A court in Sao Paulo on Tuesday accepted a request by Brazilian conglomerate Odebrecht to begin a corporate recovery procedure aimed at fending off bankruptcy at the scandal-tainted group.
In the request, submitted on Monday, Odebrecht declared colossal debts of 98.5 billion reais ($22.3 billion), of which 84 billion reais would be subject to restructuring negotiations.
It is the largest such recovery request in Brazil’s history, eclipsing telecom provider Oi’s 64 billion reais process three years ago.
The recovery process aims to find a viable way for a debtor to continue its operations while giving it time to restructure its debt.
The goal is “avoiding bankruptcy,” lawyer and recovery specialist Daniel Amaral told AFP, adding that talks with creditors could last 12 to 18 months.
As well as the controlling Odebrecht conglomerate (ODB) the procedure includes around 20 separate companies within the group but leaves out certain major ones including the construction arm, OEC (Odebrecht Engenharia y Construcao) and petrochemicals affiliate Braskem.
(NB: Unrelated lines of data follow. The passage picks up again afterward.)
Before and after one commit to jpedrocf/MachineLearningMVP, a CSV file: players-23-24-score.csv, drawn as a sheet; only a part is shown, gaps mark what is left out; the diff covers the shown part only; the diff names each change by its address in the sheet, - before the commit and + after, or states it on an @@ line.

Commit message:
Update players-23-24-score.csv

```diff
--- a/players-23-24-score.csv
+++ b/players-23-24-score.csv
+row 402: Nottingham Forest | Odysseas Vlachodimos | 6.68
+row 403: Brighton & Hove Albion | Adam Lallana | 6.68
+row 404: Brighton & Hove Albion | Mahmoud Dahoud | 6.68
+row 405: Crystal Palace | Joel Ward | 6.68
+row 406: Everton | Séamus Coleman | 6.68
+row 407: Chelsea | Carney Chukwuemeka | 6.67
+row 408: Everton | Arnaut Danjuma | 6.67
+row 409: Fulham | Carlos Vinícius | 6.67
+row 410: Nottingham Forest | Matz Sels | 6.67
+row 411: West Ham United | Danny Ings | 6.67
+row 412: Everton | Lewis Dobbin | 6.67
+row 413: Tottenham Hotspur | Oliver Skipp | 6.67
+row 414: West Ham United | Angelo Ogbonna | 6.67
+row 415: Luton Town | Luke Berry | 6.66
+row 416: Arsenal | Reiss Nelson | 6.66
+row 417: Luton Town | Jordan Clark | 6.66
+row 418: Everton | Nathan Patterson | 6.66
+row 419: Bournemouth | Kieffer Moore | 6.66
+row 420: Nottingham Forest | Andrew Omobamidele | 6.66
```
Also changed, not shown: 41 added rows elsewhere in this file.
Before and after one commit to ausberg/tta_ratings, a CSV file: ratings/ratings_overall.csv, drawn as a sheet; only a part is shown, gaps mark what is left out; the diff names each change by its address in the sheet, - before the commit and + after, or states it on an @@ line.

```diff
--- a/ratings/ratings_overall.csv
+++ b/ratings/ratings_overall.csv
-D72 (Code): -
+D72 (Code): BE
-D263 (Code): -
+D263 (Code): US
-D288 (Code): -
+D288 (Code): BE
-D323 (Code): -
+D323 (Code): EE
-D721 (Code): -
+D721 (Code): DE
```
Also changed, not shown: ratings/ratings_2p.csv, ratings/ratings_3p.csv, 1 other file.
Odebrecht’s main creditors are Brazilian banks Banco Nacional de Desarrollo, Banco do Brasil and Caixa Economica Federal, as well as bondholders.
The company has 60 days to submit a repayment proposal.
Founded in 1944, Odebrecht S.A. has long been one of Brazil’s economic giants, building everything from the Miami Heat basketball arena to a hydroelectric dam in Angola.
It fell into turmoil in 2014 when it was embroiled in the wide-ranging Car Wash corruption scandal and has since admitted paying almost $800 million in bribes in a dozen mostly Latin American countries.
It was the biggest corruption scandal in Brazil’s history and two former presidents have been caught up in it.
Luiz Inacio Lula da Silva (2003-10) is serving an eight-year, 10-month prison sentence for accepting a bribe while Michel Temer (2016-18) has spent two brief periods in preventative detention while he is investigated over corruption and money laundering.
Odebrecht’s request for bankruptcy protection was precipitated by the suspension of the sale of the group’s interest in Braskem — a joint petrochemical company formed with Petrobras — to Dutch firm LyondellBasell, and the May filing for bankruptcy protection by Odebrecht Atvos, the second-largest ethanol producer in the country.